Look at every line of the material below and tally those containing "system". Reply with the total alone.
+===+
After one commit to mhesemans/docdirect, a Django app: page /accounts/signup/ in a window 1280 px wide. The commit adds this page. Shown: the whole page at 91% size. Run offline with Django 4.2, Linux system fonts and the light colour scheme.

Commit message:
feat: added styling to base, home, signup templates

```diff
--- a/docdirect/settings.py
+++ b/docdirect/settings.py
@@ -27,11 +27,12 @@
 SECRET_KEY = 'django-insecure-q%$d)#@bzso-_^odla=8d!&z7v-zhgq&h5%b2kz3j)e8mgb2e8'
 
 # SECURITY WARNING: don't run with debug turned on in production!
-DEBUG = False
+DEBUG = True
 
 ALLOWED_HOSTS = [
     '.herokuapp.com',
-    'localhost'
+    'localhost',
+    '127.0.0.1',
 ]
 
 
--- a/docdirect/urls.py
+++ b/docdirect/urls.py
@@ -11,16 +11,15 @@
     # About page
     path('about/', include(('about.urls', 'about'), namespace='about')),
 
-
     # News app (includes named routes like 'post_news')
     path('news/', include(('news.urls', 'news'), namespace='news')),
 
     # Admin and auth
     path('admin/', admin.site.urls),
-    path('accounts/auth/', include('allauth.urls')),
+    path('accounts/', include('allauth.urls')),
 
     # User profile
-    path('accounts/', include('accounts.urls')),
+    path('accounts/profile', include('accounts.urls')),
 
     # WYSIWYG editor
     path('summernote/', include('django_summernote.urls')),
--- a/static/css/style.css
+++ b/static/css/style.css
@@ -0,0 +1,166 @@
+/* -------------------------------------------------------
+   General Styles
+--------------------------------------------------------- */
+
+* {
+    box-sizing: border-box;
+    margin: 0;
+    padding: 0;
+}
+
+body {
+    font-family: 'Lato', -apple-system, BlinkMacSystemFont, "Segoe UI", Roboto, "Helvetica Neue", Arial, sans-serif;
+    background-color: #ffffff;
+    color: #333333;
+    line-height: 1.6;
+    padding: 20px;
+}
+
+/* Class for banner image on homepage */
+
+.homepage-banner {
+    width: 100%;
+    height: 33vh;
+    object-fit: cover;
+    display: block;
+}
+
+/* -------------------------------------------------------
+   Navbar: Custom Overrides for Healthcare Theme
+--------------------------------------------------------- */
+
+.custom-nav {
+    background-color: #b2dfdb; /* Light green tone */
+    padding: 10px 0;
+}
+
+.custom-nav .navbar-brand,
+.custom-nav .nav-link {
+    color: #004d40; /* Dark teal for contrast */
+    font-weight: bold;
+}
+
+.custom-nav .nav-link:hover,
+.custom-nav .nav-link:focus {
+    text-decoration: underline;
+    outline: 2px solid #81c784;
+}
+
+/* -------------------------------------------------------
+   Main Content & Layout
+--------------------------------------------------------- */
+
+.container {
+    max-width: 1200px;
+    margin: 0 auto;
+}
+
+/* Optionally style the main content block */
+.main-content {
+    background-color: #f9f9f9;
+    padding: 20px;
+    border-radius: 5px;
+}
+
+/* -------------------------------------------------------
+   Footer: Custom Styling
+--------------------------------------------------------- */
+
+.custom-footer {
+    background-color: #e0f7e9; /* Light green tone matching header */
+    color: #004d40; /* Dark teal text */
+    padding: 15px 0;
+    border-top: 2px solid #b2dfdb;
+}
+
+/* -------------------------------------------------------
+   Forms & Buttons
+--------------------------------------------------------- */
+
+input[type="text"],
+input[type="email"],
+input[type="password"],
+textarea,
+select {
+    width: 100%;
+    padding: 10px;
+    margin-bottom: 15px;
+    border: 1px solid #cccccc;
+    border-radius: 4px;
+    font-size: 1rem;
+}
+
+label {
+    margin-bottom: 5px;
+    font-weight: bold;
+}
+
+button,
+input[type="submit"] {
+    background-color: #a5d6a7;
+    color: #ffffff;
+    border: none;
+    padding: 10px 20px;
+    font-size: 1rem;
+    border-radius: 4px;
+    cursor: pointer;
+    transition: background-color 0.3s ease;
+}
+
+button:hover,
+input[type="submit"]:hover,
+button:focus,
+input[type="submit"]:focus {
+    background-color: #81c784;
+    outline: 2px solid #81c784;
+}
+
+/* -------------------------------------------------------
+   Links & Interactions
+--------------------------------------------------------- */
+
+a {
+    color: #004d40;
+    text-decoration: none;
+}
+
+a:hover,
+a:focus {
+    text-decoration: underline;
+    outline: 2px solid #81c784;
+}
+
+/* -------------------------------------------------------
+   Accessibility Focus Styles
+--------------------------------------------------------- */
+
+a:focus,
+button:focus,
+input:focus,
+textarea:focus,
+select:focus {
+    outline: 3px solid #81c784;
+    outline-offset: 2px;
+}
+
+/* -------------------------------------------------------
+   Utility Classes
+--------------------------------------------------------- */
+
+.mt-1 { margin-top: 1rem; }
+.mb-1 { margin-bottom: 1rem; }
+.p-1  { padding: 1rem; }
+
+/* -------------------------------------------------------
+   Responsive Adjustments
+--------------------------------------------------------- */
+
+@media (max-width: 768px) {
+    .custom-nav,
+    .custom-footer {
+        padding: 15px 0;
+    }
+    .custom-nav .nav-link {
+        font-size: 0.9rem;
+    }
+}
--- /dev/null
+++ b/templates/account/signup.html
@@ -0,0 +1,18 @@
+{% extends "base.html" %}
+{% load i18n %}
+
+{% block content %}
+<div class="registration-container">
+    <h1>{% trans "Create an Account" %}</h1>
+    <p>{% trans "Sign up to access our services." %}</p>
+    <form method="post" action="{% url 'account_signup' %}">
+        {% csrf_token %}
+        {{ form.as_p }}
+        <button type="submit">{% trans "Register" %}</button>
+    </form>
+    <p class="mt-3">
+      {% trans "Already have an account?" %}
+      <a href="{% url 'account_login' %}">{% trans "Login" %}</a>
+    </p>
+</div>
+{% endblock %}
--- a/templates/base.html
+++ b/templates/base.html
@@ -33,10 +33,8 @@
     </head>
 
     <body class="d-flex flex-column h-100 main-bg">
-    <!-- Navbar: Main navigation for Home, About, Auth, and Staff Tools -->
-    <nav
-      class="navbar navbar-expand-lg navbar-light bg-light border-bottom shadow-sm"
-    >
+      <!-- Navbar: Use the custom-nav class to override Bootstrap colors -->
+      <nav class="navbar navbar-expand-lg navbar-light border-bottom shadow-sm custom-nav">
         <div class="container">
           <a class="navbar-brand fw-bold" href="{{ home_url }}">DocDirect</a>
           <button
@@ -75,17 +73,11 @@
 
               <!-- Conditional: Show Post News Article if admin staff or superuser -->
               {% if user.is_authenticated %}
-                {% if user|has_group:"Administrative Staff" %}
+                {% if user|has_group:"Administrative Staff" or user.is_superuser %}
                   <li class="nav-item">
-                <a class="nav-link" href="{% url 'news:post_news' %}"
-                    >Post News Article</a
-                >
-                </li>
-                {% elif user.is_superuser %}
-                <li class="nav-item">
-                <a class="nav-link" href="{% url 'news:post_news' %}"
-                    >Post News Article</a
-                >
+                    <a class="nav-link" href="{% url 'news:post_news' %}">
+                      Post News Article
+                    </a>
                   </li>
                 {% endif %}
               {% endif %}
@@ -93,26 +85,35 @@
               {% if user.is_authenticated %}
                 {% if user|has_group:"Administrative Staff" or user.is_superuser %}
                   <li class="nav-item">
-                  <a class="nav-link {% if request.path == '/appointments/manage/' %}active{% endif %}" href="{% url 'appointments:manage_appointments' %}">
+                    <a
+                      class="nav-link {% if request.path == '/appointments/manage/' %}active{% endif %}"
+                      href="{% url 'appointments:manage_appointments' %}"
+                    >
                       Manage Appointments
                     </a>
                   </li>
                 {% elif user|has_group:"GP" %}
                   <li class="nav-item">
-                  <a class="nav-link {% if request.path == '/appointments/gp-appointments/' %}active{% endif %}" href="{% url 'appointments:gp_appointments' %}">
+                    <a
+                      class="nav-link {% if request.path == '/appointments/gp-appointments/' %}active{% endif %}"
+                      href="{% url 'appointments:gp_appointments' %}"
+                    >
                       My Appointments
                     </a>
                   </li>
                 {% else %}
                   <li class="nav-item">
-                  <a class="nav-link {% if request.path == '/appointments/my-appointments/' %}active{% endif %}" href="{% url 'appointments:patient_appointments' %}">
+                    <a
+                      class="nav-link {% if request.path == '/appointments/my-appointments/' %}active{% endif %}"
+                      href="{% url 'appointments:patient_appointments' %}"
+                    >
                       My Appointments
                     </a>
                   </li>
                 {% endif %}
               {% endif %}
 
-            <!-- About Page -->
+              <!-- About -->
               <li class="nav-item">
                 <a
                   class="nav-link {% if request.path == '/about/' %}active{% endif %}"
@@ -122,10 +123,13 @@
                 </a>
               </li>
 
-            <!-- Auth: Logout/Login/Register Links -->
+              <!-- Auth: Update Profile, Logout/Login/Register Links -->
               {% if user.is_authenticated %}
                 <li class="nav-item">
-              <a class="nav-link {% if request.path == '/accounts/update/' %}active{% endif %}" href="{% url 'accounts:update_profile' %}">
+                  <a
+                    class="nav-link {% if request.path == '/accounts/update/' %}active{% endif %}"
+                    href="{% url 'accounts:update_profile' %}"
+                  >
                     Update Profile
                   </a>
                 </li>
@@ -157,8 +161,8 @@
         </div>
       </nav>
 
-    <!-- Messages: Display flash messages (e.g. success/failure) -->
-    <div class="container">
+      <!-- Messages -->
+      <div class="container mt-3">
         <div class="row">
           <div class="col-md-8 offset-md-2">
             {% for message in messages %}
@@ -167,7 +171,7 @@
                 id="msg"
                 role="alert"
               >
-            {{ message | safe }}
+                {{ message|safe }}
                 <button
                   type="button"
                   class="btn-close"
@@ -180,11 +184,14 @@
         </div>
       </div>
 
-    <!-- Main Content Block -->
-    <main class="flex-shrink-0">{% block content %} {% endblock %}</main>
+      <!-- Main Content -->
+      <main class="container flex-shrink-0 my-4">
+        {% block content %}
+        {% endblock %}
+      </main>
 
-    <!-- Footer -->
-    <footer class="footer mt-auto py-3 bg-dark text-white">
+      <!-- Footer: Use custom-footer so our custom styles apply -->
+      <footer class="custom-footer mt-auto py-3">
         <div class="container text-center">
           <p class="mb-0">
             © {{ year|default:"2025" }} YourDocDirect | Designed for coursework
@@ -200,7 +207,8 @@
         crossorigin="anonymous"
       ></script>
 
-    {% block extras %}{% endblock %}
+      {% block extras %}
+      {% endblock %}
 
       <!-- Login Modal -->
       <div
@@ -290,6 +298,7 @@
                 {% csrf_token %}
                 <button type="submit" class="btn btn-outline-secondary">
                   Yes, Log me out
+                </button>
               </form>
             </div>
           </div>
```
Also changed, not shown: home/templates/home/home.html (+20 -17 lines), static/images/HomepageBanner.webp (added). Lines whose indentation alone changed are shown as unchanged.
+===+
Solution below:
2